An artistic representation of what the ancient beaver may have looked like. Photo by University of Nebraska, Lincoln
SAN JUAN, N.M., Oct. 5 (UPI) -- In millennia following the departure of the dinosaurs -- brought on by a combination of asteroids, earthquakes and massive lava flows -- one creature was able to weather the storm.
According to a new study published in the journal Zoological, a small beaver-like rodent (Kimbetopsalis simmonsae) was one of the first species to fill the ecological void left by the dinosaurs' extinction.
The newly discovered K. simmonsae fossil, unearthed by paleontologists in New Mexico, is helping scientists better understand the geologic gap between the fall of dinos and the rise of mammals known as the Cretaceous-Tertiary (K-T) boundary.
The prehistoric beaver and his relatives, part of a group called multituberculates, made their first appearance 100 million years ago, living alongside the dinosaurs. Researchers say the creatures flourished in the absence of dinosaurs, but died our 35 million years ago, replaced by modern rodents.
"We could think of Kimbetopsalis as a primeval beaver, which lived only a few hundred thousand years after the asteroid impact that killed the dinosaurs," study co-author Steve Brusatte, a researcher at University of Edinburgh, said in a press release. "The asteroid caused apocalyptic environmental change, but it seems like mammals began to recover pretty quickly afterwards."

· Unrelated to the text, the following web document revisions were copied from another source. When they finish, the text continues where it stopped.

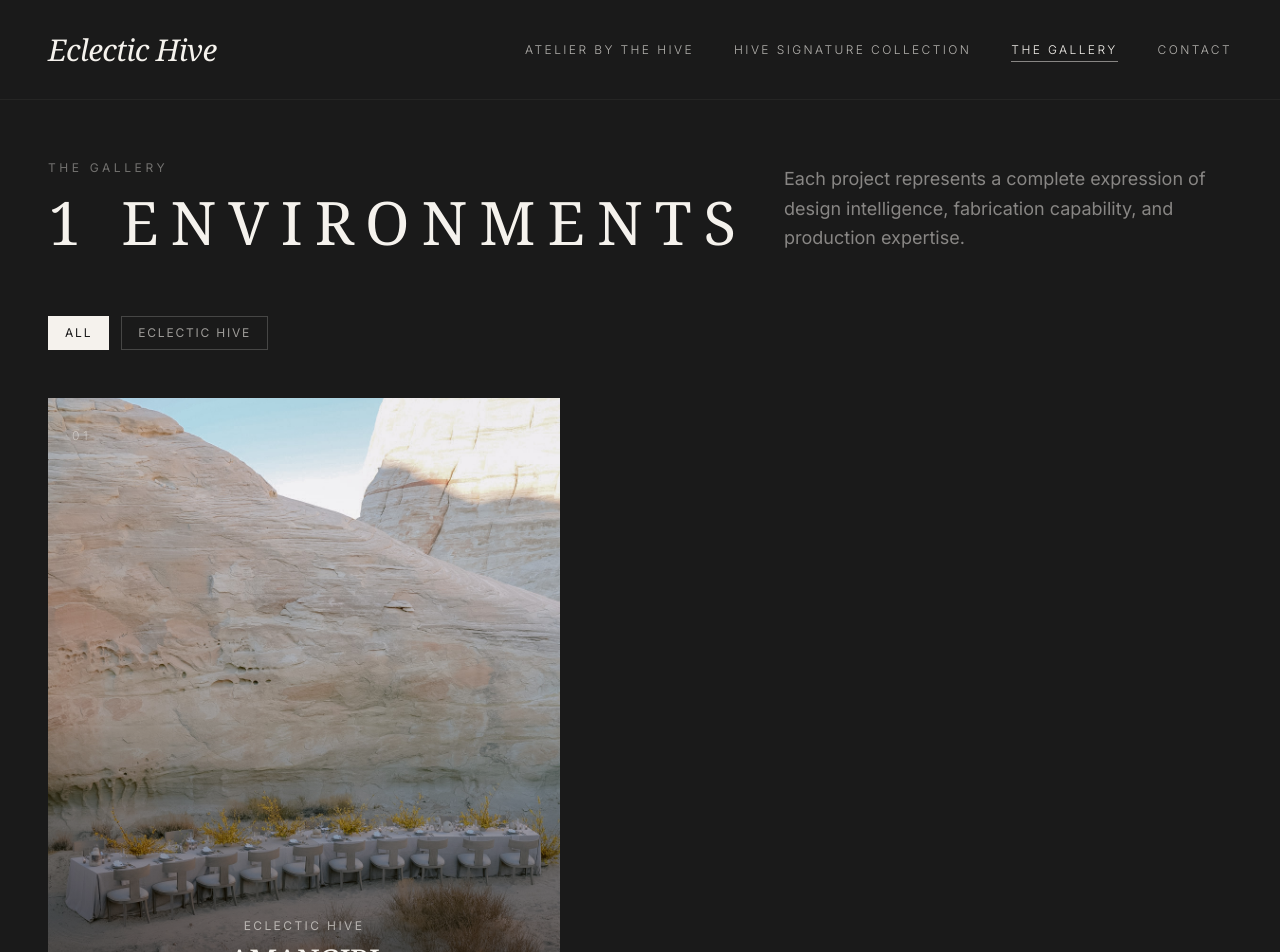
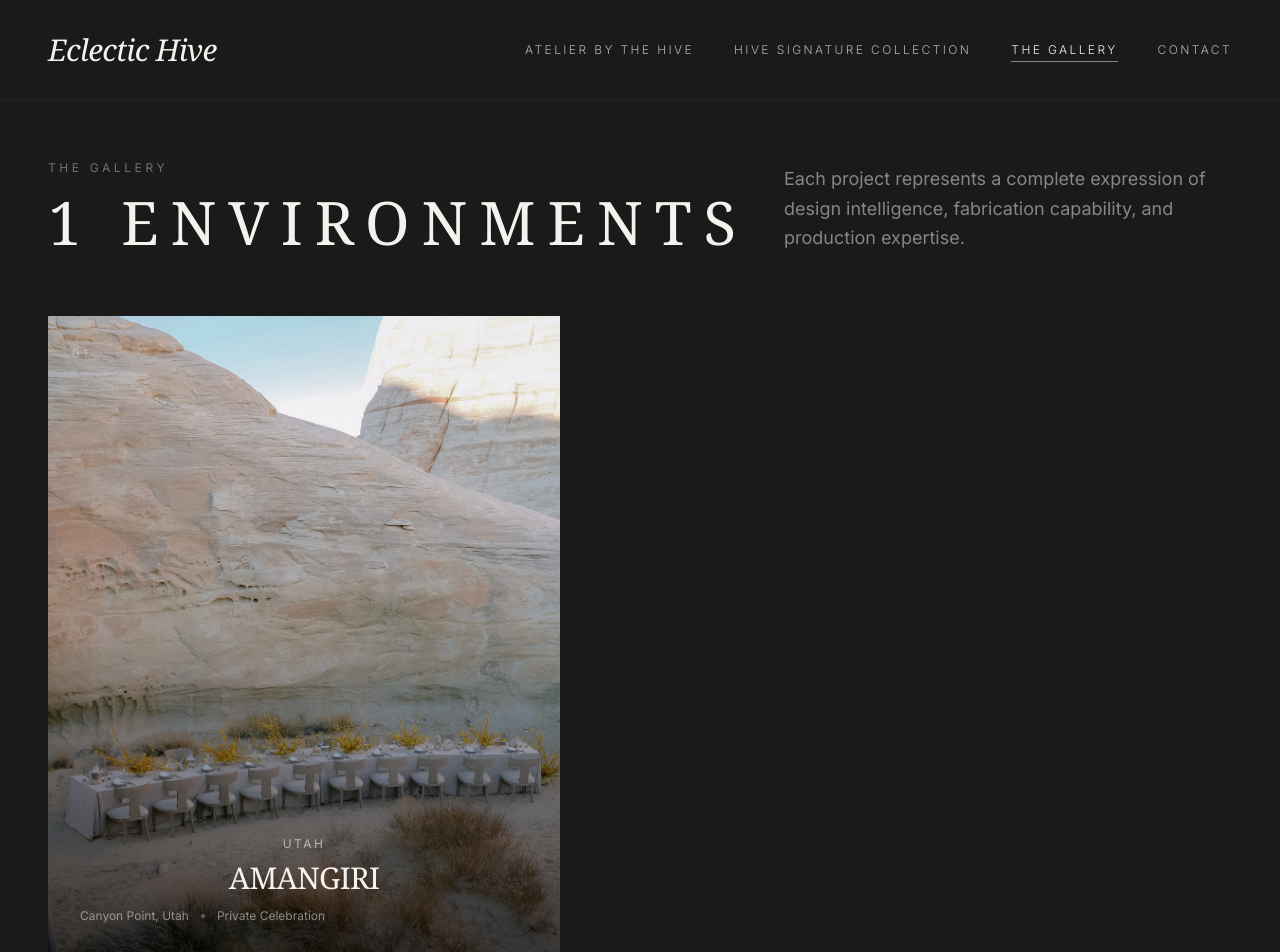
Before and after one commit to cameraobscurai/v0-eclectic-hive-website, a Next.js app: page /gallery in a window 1280 px wide. Shown: the top 952 px of the page. Built offline with nearby package versions, Linux system fonts and the light colour scheme; a web font is replaced by a local one.

Commit message:
feat: filter gallery by region instead of planner\n\nReplace planner with region for filtering and update UI accordingly

```diff
--- a/app/gallery/page.tsx
+++ b/app/gallery/page.tsx
@@ -17,8 +17,8 @@ type Project = {
   id: string
   slug: string
   title: string
-  planner: string
-  location: string
+  location: string // Full location (e.g., "Canyon Point, Utah")
+  region: string // State/country for filtering (e.g., "Utah")
   type: string
   year: string
   image: string // Cover image for the filmstrip
@@ -30,8 +30,8 @@ const projects: Project[] = [
     id: '01',
     slug: 'amangiri',
     title: 'Amangiri',
-    planner: 'Eclectic Hive',
     location: 'Canyon Point, Utah',
+    region: 'Utah',
     type: 'Private Celebration',
     year: '2024',
     image: '/images/gallery/amangiri/amangiri-landscape.jpg',
@@ -44,8 +44,8 @@ const projects: Project[] = [
   },
 ]
 
-// Extract unique planners for filtering
-const allPlanners = ['All', ...Array.from(new Set(projects.map(p => p.planner)))]
+// Extract unique regions for filtering
+const allRegions = ['All', ...Array.from(new Set(projects.map(p => p.region))).sort()]
 
 // Press logos - where their work has been featured
 const PRESS_LOGOS = [
@@ -81,13 +81,13 @@ function ProjectCard({
         'transition-all duration-500',
         isActive ? 'opacity-100' : 'opacity-70 hover:opacity-90'
       )}
-      aria-label={`View ${project.title} by ${project.planner}`}
+      aria-label={`View ${project.title} in ${project.region}`}
     >
       {/* Image Container */}
       <div className="relative aspect-[4/5] overflow-hidden bg-charcoal/50">
-        <Image
-          src={project.image}
-          alt={`${project.title} - ${project.planner}`}
+          <Image
+            src={project.image}
+            alt={`${project.title} - ${project.location}`}
           fill
           className={cn(
             'object-cover transition-all duration-700',
@@ -111,7 +111,7 @@ function ProjectCard({
         {/* Project Info */}
         <div className="absolute bottom-0 left-0 right-0 p-6 lg:p-8">
           <p className="text-cream/60 text-xs uppercase tracking-[0.2em] mb-2">
-            {project.planner}
+            {project.region}
           </p>
           <h3 className="font-display text-2xl lg:text-3xl text-cream font-light tracking-tight">
             {project.title}
@@ -286,9 +286,9 @@ function ProjectPanel({
               {project.id} / {projects.length.toString().padStart(2, '0')}
             </span>
 
-            {/* Planner */}
+            {/* Region */}
             <p className="text-sand text-xs uppercase tracking-[0.2em] mt-8 mb-3">
-              {project.planner}
+              {project.region}
             </p>
 
             {/* Title */}
@@ -308,9 +308,9 @@ function ProjectPanel({
             {/* Divider */}
             <div className="w-12 h-px bg-cream/20 my-8" />
 
-            {/* Description placeholder */}
+            {/* Description */}
             <p className="text-cream/60 leading-relaxed">
-              A bespoke environment designed in collaboration with {project.planner},
+              A bespoke environment crafted by Eclectic Hive,
               bringing intentional design and material intelligence to {project.location}.
             </p>
 
@@ -367,10 +367,10 @@ export default function GalleryPage() {
   const [activeIndex, setActiveIndex] = useState(0)
   const scrollRef = useRef<HTMLDivElement>(null)
 
-  // Filter projects
+  // Filter projects by region
   const filteredProjects = activeFilter === 'All'
     ? projects
-    : projects.filter(p => p.planner === activeFilter)
+    : projects.filter(p => p.region === activeFilter)
 
   // Get current project index in filtered list
   const selectedIndex = selectedProject
@@ -407,9 +407,9 @@ export default function GalleryPage() {
     return () => container.removeEventListener('scroll', handleScroll)
   }, [filteredProjects.length])
 
-  // Count by planner for filter badges
-  const plannerCounts = projects.reduce((acc, p) => {
-    acc[p.planner] = (acc[p.planner] || 0) + 1
+  // Count by region for filter badges
+  const regionCounts = projects.reduce((acc, p) => {
+    acc[p.region] = (acc[p.region] || 0) + 1
     return acc
   }, {} as Record<string, number>)
 
@@ -441,19 +441,19 @@ export default function GalleryPage() {
       </section>
 
       {/* ─────────────────────────────────────────────────────────────
-          Filter Pills - Only show when projects exist
+          Filter Pills - By Region/Location
       ───────────────────────────────────────────────────────────── */}
-      {projects.length > 0 && (
+      {projects.length > 0 && allRegions.length > 2 && (
         <section className="pb-8 lg:pb-12 px-6 lg:px-12">
           <div className="max-w-7xl mx-auto">
             <div className="flex flex-wrap gap-3">
-              {allPlanners.map((planner) => {
-              const isActive = activeFilter === planner
-              const count = planner === 'All' ? projects.length : plannerCounts[planner]
+              {allRegions.map((region) => {
+              const isActive = activeFilter === region
+              const count = region === 'All' ? projects.length : regionCounts[region]
               return (
                 <button
-                  key={planner}
-                  onClick={() => setActiveFilter(planner)}
+                  key={region}
+                  onClick={() => setActiveFilter(region)}
                   className={cn(
                     'px-4 py-2 text-xs uppercase tracking-[0.15em] transition-all duration-300 border',
                     isActive
@@ -461,7 +461,7 @@ export default function GalleryPage() {
                       : 'bg-transparent text-cream/60 border-cream/20 hover:border-cream/40 hover:text-cream'
                   )}
                 >
-                  {planner}
+                  {region}
                   {count > 1 && (
                     <span className={cn(
                       'ml-2 opacity-50',
@@ -554,7 +554,7 @@ export default function GalleryPage() {
 
       {/* ─────────────────────────────────────────────────────────────
           Index List (Alternative View) - Only show when projects exist
-      ───────────────────────────────────────────────────────────── */}
+      ───────────────────────────────────────────────���───────────── */}
       {filteredProjects.length > 0 && (
         <section className="bg-cream/5 py-16 lg:py-24 px-6 lg:px-12">
           <div className="max-w-7xl mx-auto">
```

Their beaver's teeth -- accented by sharp incisors and molars with lots of cusps -- helped it eat a variety of vegetation. For a brief period of time, after dinosaurs left the stage 66 million years ago, these prehistoric beavers and their rodent-like relatives were the largest animals on earth. Most measured no more than three feet in length.
"It's interesting that this odd, now extinct group, was among the few to survive the mass extinction and thrive in the aftermath," commented Thomas Williamson, a researcher with the New Mexico Museum of Natural History and Science. "It may be because they were among the few mammals that were already well-suited to eating plants when the extinction came."
Ancient rodents weren't the only animals to flourish in the wake of the dinosaurs' extinction, just some of the earliest. As the climate returned to normal, hoofed animals, marsupials, bats and early primates began to appear in the geologic period known as the Palaeogene.
The fossil's discovery and analysis involved the collaboration of scientists from New Mexico, the University of Nebraska and the University of Edinburgh, in Scotland.